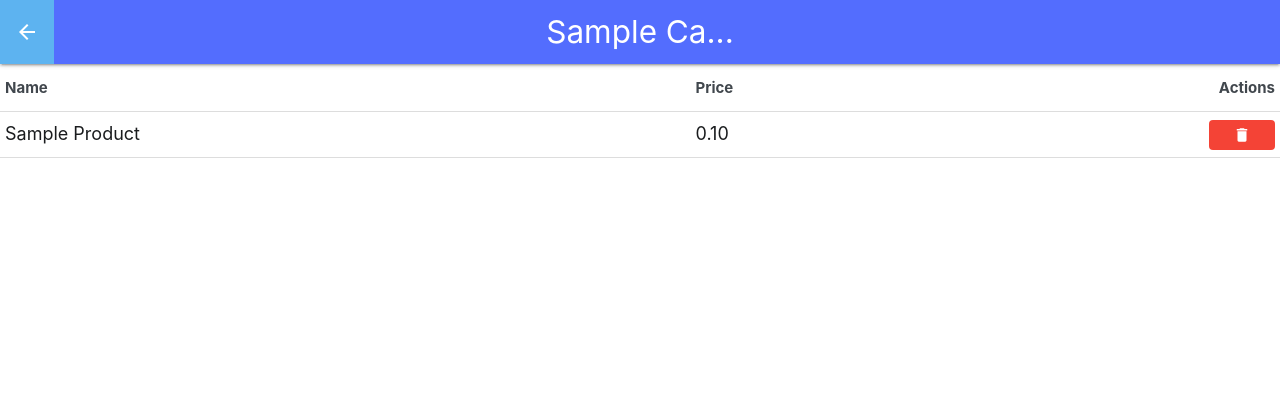
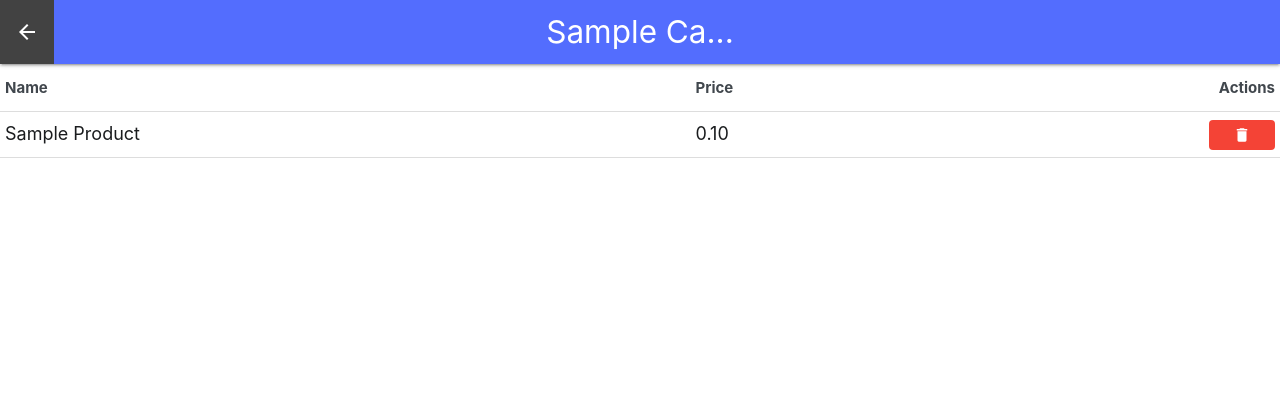
Before and after one commit to baezfb/FlaskProject-Template, a Flask app: page /product/category/1 in a window 1280 px wide. Shown: the top 420 px of the page. Run offline with Flask 3, Linux system fonts and the light colour scheme; tables that the repository leaves empty hold one stand-in row (values such as "Sample post"); some libraries are stand-ins or nearby versions.

Commit message:
Refactor buttons in the UI template
Refactored the macros in the 'buttons.html' file, defaulting the 'btn' macro to grey and 'icon' to list if no text is provided. Merged 'list_btn' into 'btn' for better code reusability and maintainability. Separating unique button types can create redundant codes that may be harder to manage. An update in the 'modal_btn' style is also introduced, sticking to a more consistent, smaller button throughout the application for a better user interface.

```diff
--- a/openwebpos/app/ui/templates/macros/buttons.html
+++ b/openwebpos/app/ui/templates/macros/buttons.html
@@ -1,22 +1,16 @@
 {# ***** Link-Button ***** #}
-{% macro btn(route, text, icon=None, style="btn-small", color=None) %}
+{% macro btn(route, text=None, icon="list", style="btn-small", color="grey darken-3") %}
     <a href="{{ route }}" class="{{ style }}{{ " "+color if color }}">
-        {% if icon %}
+        {% if text %}
+            {{ text }}
+        {% else %}
             <i class="material-icons">{{ icon }}</i>
-        {% else %}
-            {{ text }}
         {% endif %}
     </a>
 {% endmacro %}
 
-{% macro list_btn(route, icon="list") %}
-    <a href="{{ route }}" class="btn-small grey darken-3">
-        <i class="material-icons">{{ icon }}</i>
-    </a>
-{% endmacro %}
-
 {# ***** Modal Button ***** #}
-{% macro modal_btn(target, icon, style="btn") %}
+{% macro modal_btn(target, icon, style="btn-small") %}
     <button data-target="{{ target }}Modal" class="{{ style }} modal-trigger">
         <i class="material-icons">{{ icon }}</i>
     </button>
```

Your assignment -
All of the records above should be written out exactly, with the pictures left out.

Answer to this exercise -
Before and after one commit to baezfb/FlaskProject-Template, a Flask app: page /product/category/1 in a window 1280 px wide. Shown: the top 420 px of the page. Run offline with Flask 3, Linux system fonts and the light colour scheme; tables that the repository leaves empty hold one stand-in row (values such as "Sample post"); some libraries are stand-ins or nearby versions.

Commit message:
Refactor buttons in the UI template
Refactored the macros in the 'buttons.html' file, defaulting the 'btn' macro to grey and 'icon' to list if no text is provided. Merged 'list_btn' into 'btn' for better code reusability and maintainability. Separating unique button types can create redundant codes that may be harder to manage. An update in the 'modal_btn' style is also introduced, sticking to a more consistent, smaller button throughout the application for a better user interface.

```diff
--- a/openwebpos/app/ui/templates/macros/buttons.html
+++ b/openwebpos/app/ui/templates/macros/buttons.html
@@ -1,22 +1,16 @@
 {# ***** Link-Button ***** #}
-{% macro btn(route, text, icon=None, style="btn-small", color=None) %}
+{% macro btn(route, text=None, icon="list", style="btn-small", color="grey darken-3") %}
     <a href="{{ route }}" class="{{ style }}{{ " "+color if color }}">
-        {% if icon %}
+        {% if text %}
+            {{ text }}
+        {% else %}
             <i class="material-icons">{{ icon }}</i>
-        {% else %}
-            {{ text }}
         {% endif %}
     </a>
 {% endmacro %}
 
-{% macro list_btn(route, icon="list") %}
-    <a href="{{ route }}" class="btn-small grey darken-3">
-        <i class="material-icons">{{ icon }}</i>
-    </a>
-{% endmacro %}
-
 {# ***** Modal Button ***** #}
-{% macro modal_btn(target, icon, style="btn") %}
+{% macro modal_btn(target, icon, style="btn-small") %}
     <button data-target="{{ target }}Modal" class="{{ style }} modal-trigger">
         <i class="material-icons">{{ icon }}</i>
     </button>
```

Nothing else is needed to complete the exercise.